Improving PPV and NPV
The easiest way to improve PPV is to increase the prevalence of Madeupitis in the population. Obviously we can’t do that directly, but we can avoid testing people who have a low likelihood of testing positive, based on some other source of information. Let’s say we only offer our test to people who have at least one parent who has Madeupitis (knowing that Madeupitis is influenced by genetics, this seems a plausible criterion).
Going back to our diagram, we have now “pre-screened” our population based on family history. The people coloured green have no family history and are not administered the genetic test. People coloured light and dark blue all have a family history of Madeupitis and are therefore given the test, but as before only those coloured dark blue will go on to develop the disorder.
By filtering our population on family history we effectively increase the prevalence of Madeupitis in the subset of the population we’re testing (from 5% to 20%), improving our chances of correctly classifying people. Thus our PPV increases to 0.33 even though the sensitivity and specificity of our genetic test haven’t changed. However, there is a trade-off; our NPV has been reduced to 0.923. This is called “cascade testing” and it is sometimes used to determine whether people should have a genetic test for a particular disorder (e.g. Huntington’s disease).

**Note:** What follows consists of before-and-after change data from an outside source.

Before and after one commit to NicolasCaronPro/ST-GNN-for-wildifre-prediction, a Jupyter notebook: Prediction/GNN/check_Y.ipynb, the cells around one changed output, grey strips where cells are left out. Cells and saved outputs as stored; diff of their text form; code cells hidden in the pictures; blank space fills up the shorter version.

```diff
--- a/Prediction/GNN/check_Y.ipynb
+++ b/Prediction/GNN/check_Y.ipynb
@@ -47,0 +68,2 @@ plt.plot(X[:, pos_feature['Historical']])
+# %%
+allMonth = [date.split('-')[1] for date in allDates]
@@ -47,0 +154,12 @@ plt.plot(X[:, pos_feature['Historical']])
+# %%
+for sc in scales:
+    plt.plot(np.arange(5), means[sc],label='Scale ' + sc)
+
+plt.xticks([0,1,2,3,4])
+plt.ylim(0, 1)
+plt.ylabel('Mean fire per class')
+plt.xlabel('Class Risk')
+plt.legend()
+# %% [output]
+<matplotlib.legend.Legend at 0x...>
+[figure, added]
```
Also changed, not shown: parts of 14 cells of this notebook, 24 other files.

The other thing we could do is improve the sensitivity and/or specificity of the genetic test itself. We might do this by including additional variants in the test, or we might combine our genetic test results with information on other non-genetic risk factors. For example, if we want to estimate risk of cardiovascular disease, we might find we have more predictive power if we combine genetic risk factors with known environmental risk factors such as smoking.
What does this mean for personal genomics?

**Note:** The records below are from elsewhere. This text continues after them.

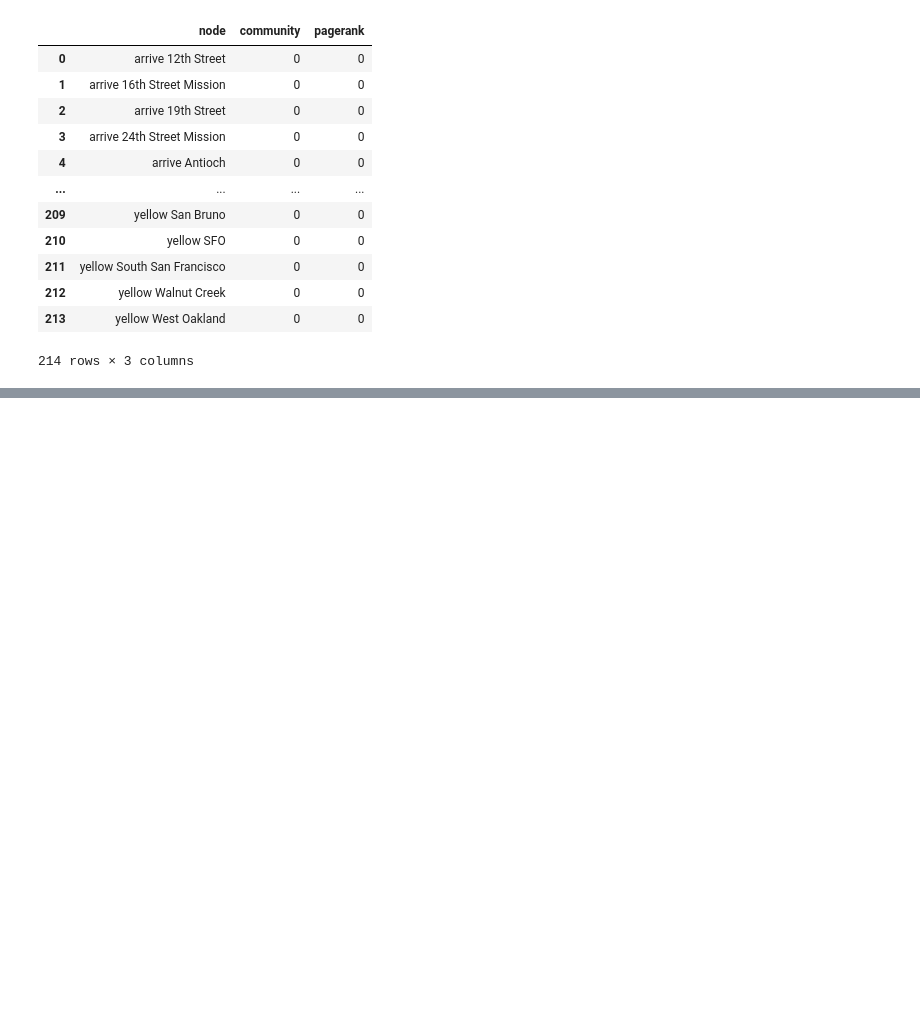
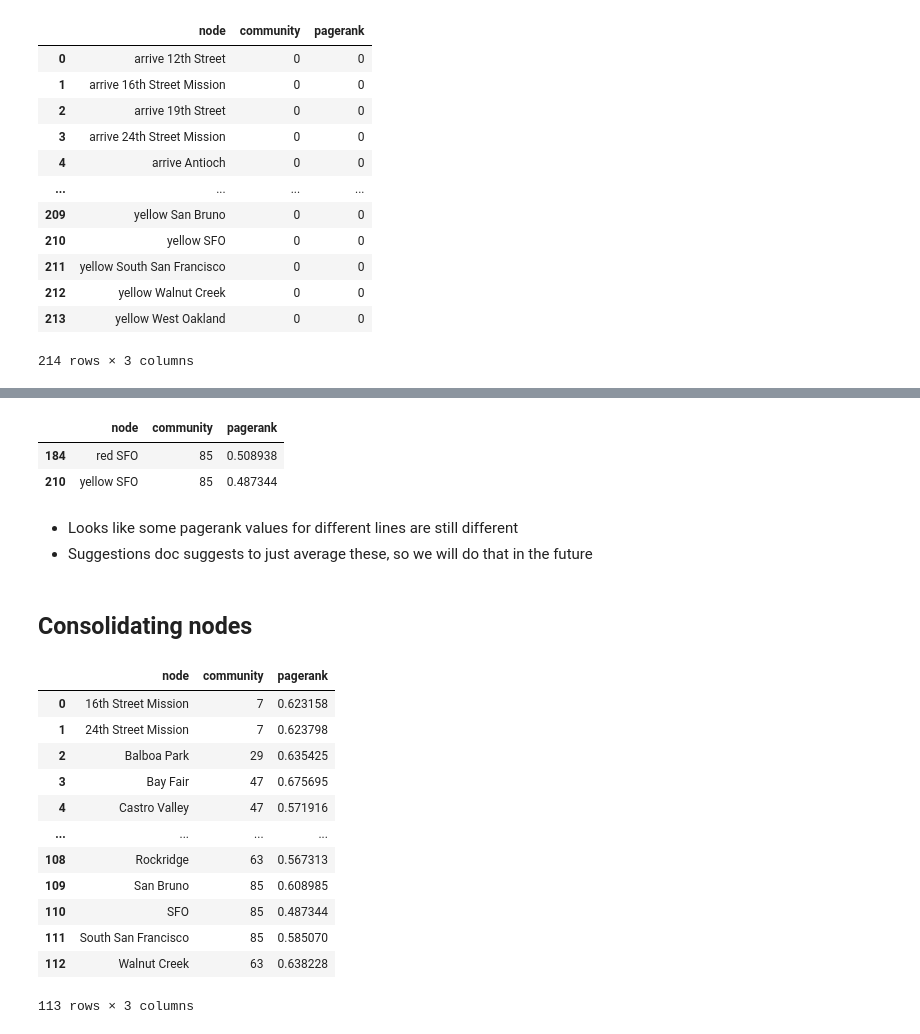
Before and after one commit to brendanfoo/agm-delivery, a Jupyter notebook: code/Making_Graph.ipynb, the cells around one changed output, grey strips where cells are left out. Saved outputs shown, nothing was run; the diff lists cells and outputs as text; code cells hidden in the pictures; blank space fills up the shorter version.

```diff
--- a/code/Making_Graph.ipynb
+++ b/code/Making_Graph.ipynb
@@ -469,0 +475,45 @@ Length: 2, dtype: Int64
+# %%
+df[df['node'].str.contains('SFO')]
+# %% [output]
+|  | node | community | pagerank |
+| 184 | red SFO | 85 | 0.508938 |
+| 210 | yellow SFO | 85 | 0.487344 |
+# %% [markdown]
+- Looks like some pagerank values for different lines are still different
+- Suggestions doc suggests to just average these, so we will do that in the future
+# %% [markdown]
+## Consolidating nodes
+# %%
+new_df_dict = {'node': [], 'community': [], 'pagerank': []}
+current_station = ' '
+current_community = 0
+current_pagerank = []
+for i, row in df.iterrows():
+    station = row['node']
+    this_station = ' '.join(station.split(' ')[1:])
+    if this_station != current_station: # we are on a new station, need to set values for the last one
+        if current_station != ' ': # this if is so the 0 ghost community is not added
+            new_df_dict['node'].append(current_station)
+            new_df_dict['community'].append(current_community)
+            new_df_dict['pagerank'].append(np.mean(current_pagerank))
+        current_station = this_station
+        current_community = row['community'] # we are assuming the community will be the same for all lines in one station based off quick visual inspection
+        current_pagerank = [row['pagerank']]
+    else:
+        current_pagerank.append(row['pagerank'])
+new_df = pd.DataFrame().from_dict(new_df_dict)
+new_df
+# %% [output]
+|  | node | community | pagerank |
+| 0 | 16th Street Mission | 7 | 0.623158 |
+| 1 | 24th Street Mission | 7 | 0.623798 |
+| 2 | Balboa Park | 29 | 0.635425 |
+| 3 | Bay Fair | 47 | 0.675695 |
+| 4 | Castro Valley | 47 | 0.571916 |
+| ... | ... | ... | ... |
+| 108 | Rockridge | 63 | 0.567313 |
+| 109 | San Bruno | 85 | 0.608985 |
+| 110 | SFO | 85 | 0.487344 |
+| 111 | South San Francisco | 85 | 0.585070 |
+| 112 | Walnut Creek | 63 | 0.638228 |
+113 rows × 3 columns
```
Also changed, not shown: parts of 22 cells of this notebook.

First of all, it doesn’t mean that DTC genetic tests aren’t useful. At the moment the sensitivity and specificity of a lot of genetic tests for complex, polygenic disorders (for which we haven’t yet identified all the genetic variants that increase risk) are unlikely to match those of standard diagnostic or screening tests. What’s likely is that the predictive capacity of these tests will improve as more variants are identified, and/or if additional non-genetic information is included in the test. The important thing is to keep concepts such as PPV and NPV in mind when you look at DTC test results and remember that for complex diseases, the results you get are always probabilistic not deterministic.
The diagrams in this post were made using Inkscape, an excellent free software package. You can re-use the text and/or diagrams from this post as long as you acknowledge that they’re from Genomes Unzipped (under a Creative Commons Attribution-NonCommercial 2.5 Generic License).